They’re also among the most expensive feature to replace in the kitchen.So that’s where these inexpensive cosmetic miracles fit in.
I live in a picturesque market town in Hertfordshire, England.
I have a passion for frugal living, upcycling vintage furniture, home decor, DIY and secondhand shopping. I've done plenty of research on this subject and I must say, most of it recommends using a super primer like Zinsser or Blackfriars. Mostly on forums where it was recommended by people who paint kitchens for a living.
I've known about ESP since the mid nineties when they mentioned it daily on ''Change That'' the greatest TV show known to man.
I really thought that this was a lazy persons product. You wipe it on liberally, wait 10 minutes, wipe off the excess with a clean dry cloth, wait two hours and you can paint. There was a small area in my cabinet framework where I noticed a little residue of a sticky dot.
For people who can't be bothered to sand properly or for people who are on telly and have a very short time frame in which to paint furniture. I left it unpainted and when the surrounding paint was dry, I decided to sand it off.
Being a total perfectionist, ESP and I never crossed paths. I read the words, ''chemically bonds the paint on to a surface'' and I was intrigued. The surrounding areas were sanded too and that paint didn't shift. I would have imagined that the paint would have peeled away very easily.
One litre would be enough to do my 22 doors more than three times over. I only had one handle, my sample handle but the others are coming tomorrow. I'm totally thrilled with my one solitary cupboard door.
It's clear and thin like water so it stretches pretty far. Well this one has turned out just like it did in my head.
If you're thinking of painting your kitchen doors, look no further.
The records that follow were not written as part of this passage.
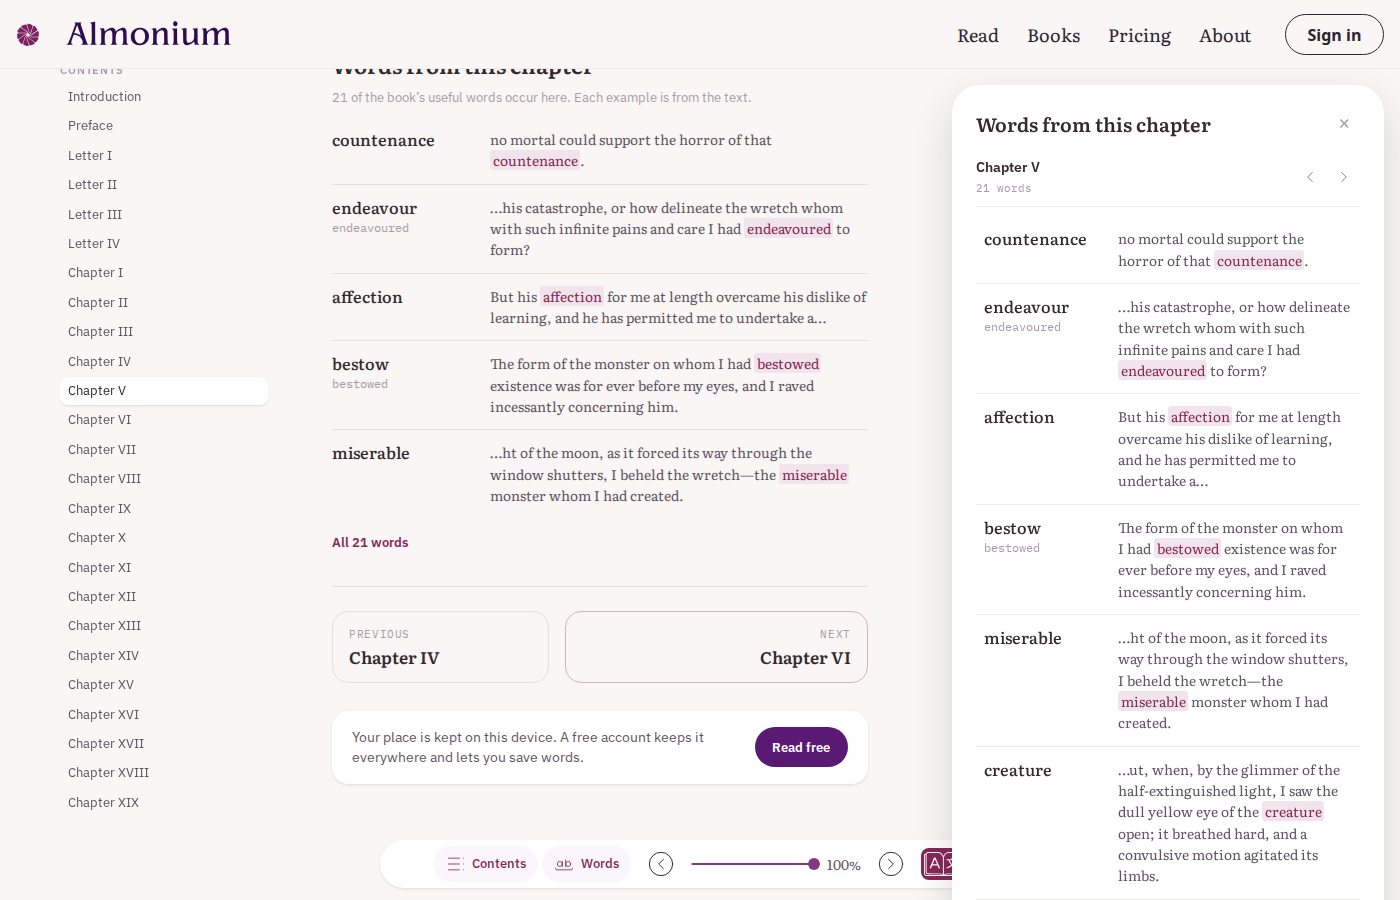
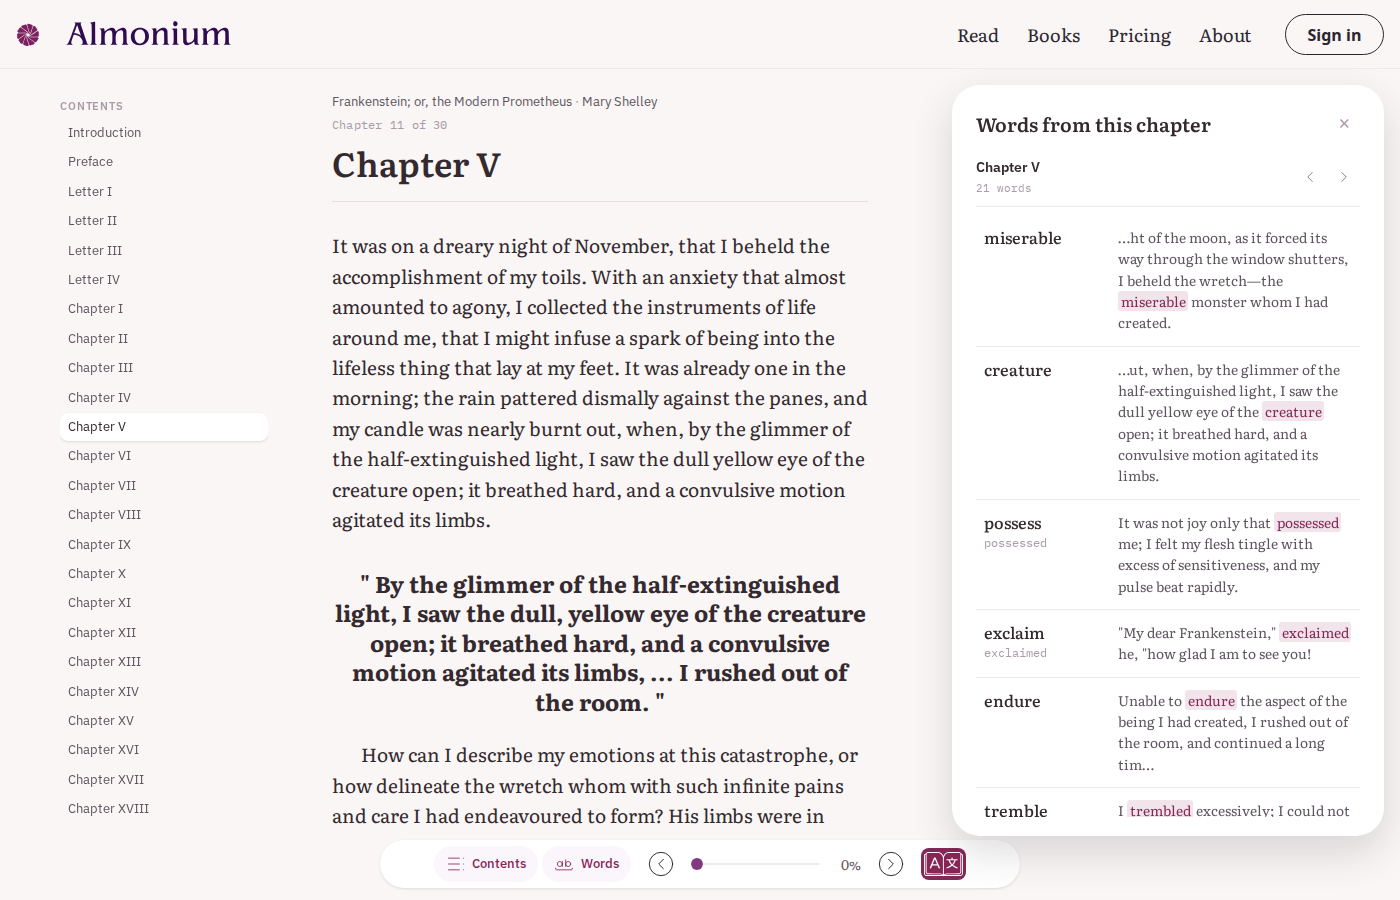
Scroll the Words rail's list inside its plate under a fixed header

diff --git a/src/app/sections/read/reader/chapter-vocabulary.component.less b/src/app/sections/read/reader/chapter-vocabulary.component.less
@@ -31,8 +31,9 @@
 .vocab__more:hover { text-decoration: underline; }
 
 // The rail (J4): the same frame as the word card, its list scrolling inside it.
-.vocab--rail { max-height: 100%; padding: 1.4rem 1.5rem 1.2rem; border-radius: 1.75rem; background: var(--card-color); box-shadow: var(--overlay-shadow); }
-.vocab--rail .vocab__list { overflow-y: auto; scrollbar-width: thin; }
+.vocab--rail { flex: 1 1 auto; min-height: 0; padding: 1.4rem 1.5rem 1.2rem; border-radius: 1.75rem; background: var(--card-color); box-shadow: var(--overlay-shadow); }
+// The header stays; the list scrolls inside the plate, so the frame and its shadow stay whole.
+.vocab--rail .vocab__list { flex: 1 1 auto; min-height: 0; overflow-y: auto; scrollbar-width: thin; }
 .vocab--rail .vocab__row { grid-template-columns: minmax(5.5rem, 7.5rem) minmax(0, 1fr); padding-right: .5rem; padding-left: .5rem; }
 
 // The chapter end (J3): a plain block under the last paragraph.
Cabinets arguably take up the most real estate in your kitchen.
So if they’re sad, the whole kitchen looks a bit depressed.